### Exercise directions
With the pictures left out, copy the records below exactly from the first line down to the line holding "<h2>예원예술 대학교 졸업 (4년제)</h2><br>", and include that line.

Stored data entries:
□ □ □ □ □
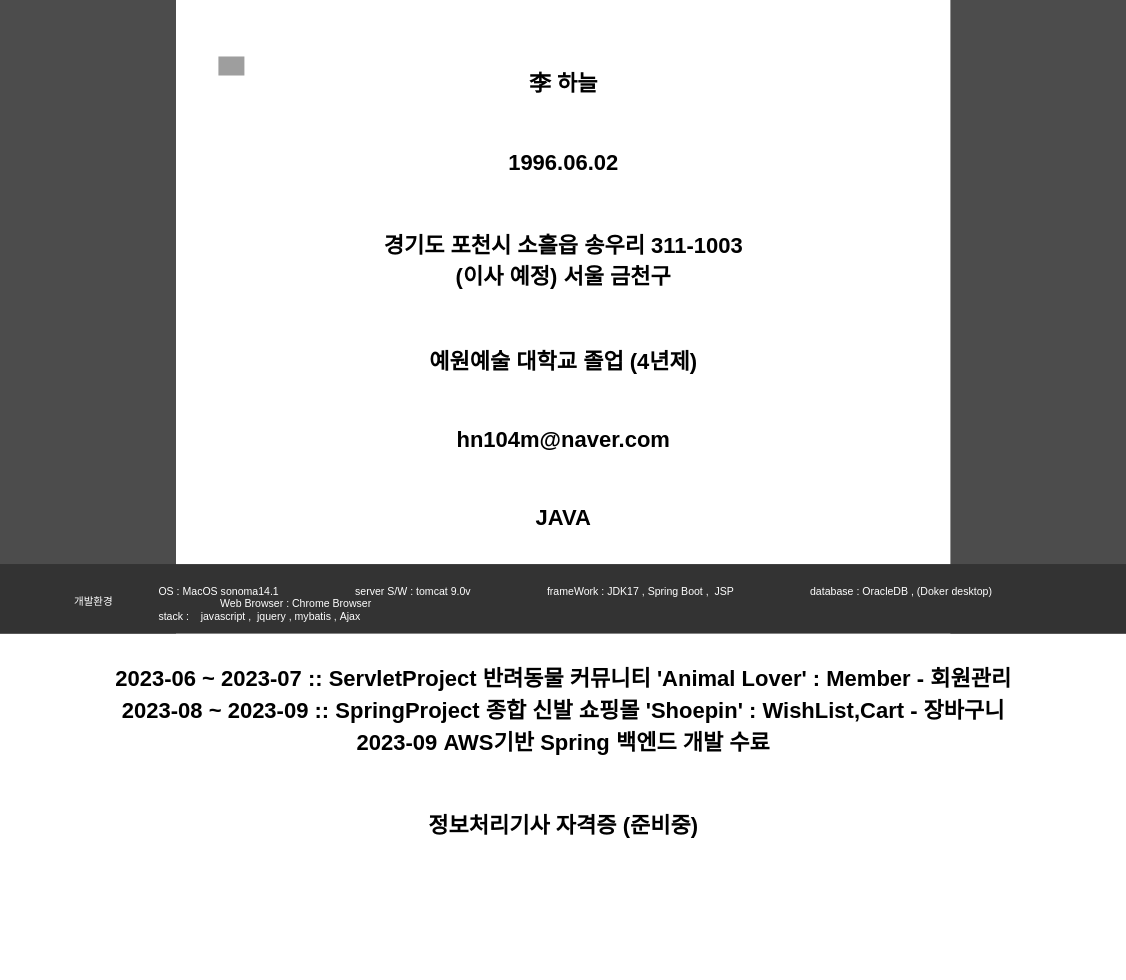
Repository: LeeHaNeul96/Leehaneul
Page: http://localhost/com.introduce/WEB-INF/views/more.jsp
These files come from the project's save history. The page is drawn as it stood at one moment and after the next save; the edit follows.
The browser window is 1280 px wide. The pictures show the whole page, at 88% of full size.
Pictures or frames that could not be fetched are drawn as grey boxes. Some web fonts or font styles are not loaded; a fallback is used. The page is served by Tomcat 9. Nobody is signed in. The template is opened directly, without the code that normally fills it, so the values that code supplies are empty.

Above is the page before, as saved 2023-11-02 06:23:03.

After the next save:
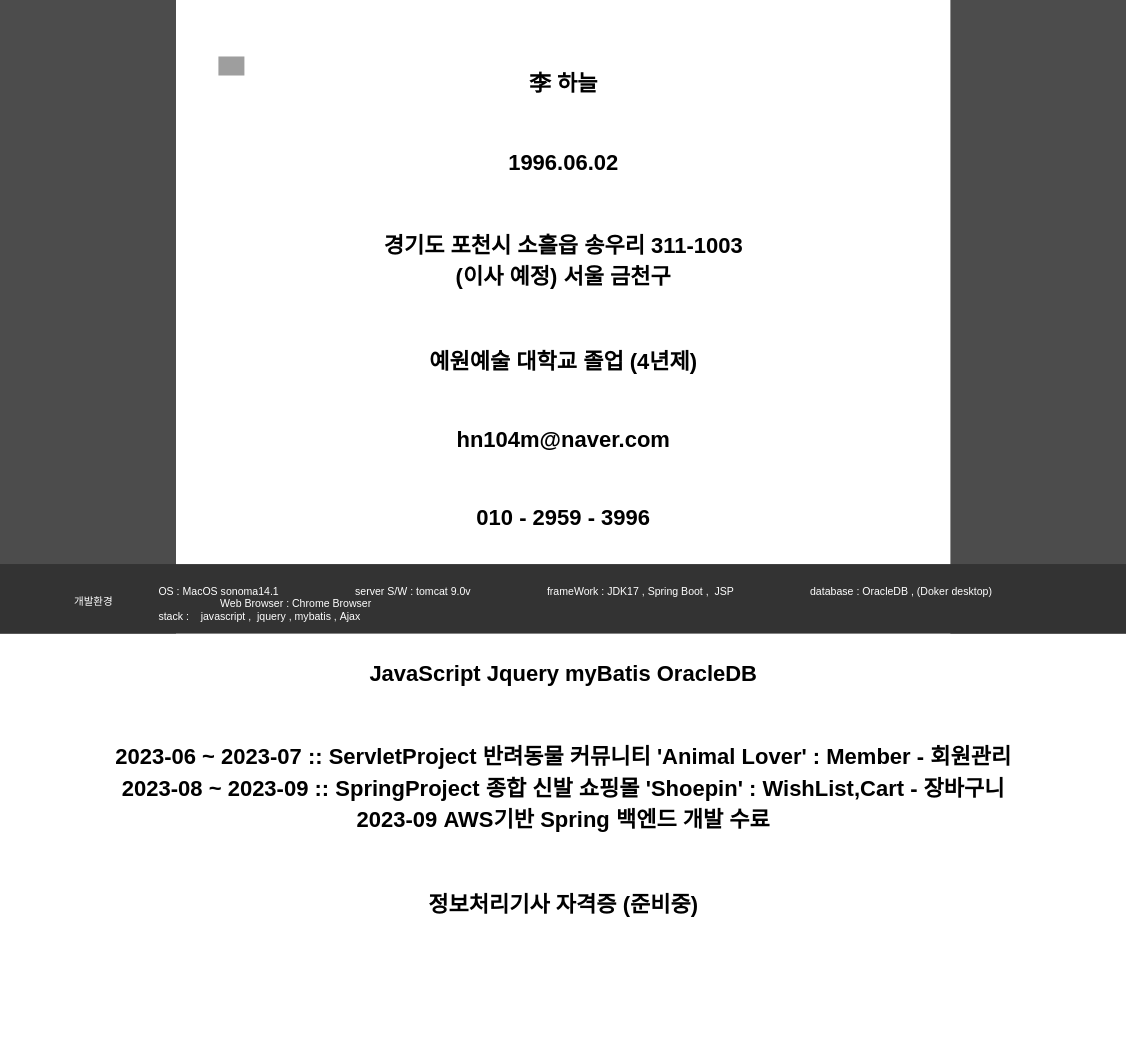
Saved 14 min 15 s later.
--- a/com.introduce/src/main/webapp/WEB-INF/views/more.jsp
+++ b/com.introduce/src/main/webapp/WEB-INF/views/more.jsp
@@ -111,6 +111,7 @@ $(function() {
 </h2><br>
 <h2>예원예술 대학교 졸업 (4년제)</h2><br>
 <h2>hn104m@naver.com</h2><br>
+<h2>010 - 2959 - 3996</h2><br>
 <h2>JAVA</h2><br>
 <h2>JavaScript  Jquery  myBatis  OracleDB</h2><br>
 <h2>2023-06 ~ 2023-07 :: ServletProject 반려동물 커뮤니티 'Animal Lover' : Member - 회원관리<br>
□ □ □ □ □
### Exercise output
Repository: LeeHaNeul96/Leehaneul
Page: http://localhost/com.introduce/WEB-INF/views/more.jsp
These files come from the project's save history. The page is drawn as it stood at one moment and after the next save; the edit follows.
The browser window is 1280 px wide. The pictures show the whole page, at 88% of full size.
Pictures or frames that could not be fetched are drawn as grey boxes. Some web fonts or font styles are not loaded; a fallback is used. The page is served by Tomcat 9. Nobody is signed in. The template is opened directly, without the code that normally fills it, so the values that code supplies are empty.

Above is the page before, as saved 2023-11-02 06:23:03.

After the next save:
Saved 14 min 15 s later.
--- a/com.introduce/src/main/webapp/WEB-INF/views/more.jsp
+++ b/com.introduce/src/main/webapp/WEB-INF/views/more.jsp
@@ -111,6 +111,7 @@ $(function() {
 </h2><br>
 <h2>예원예술 대학교 졸업 (4년제)</h2><br>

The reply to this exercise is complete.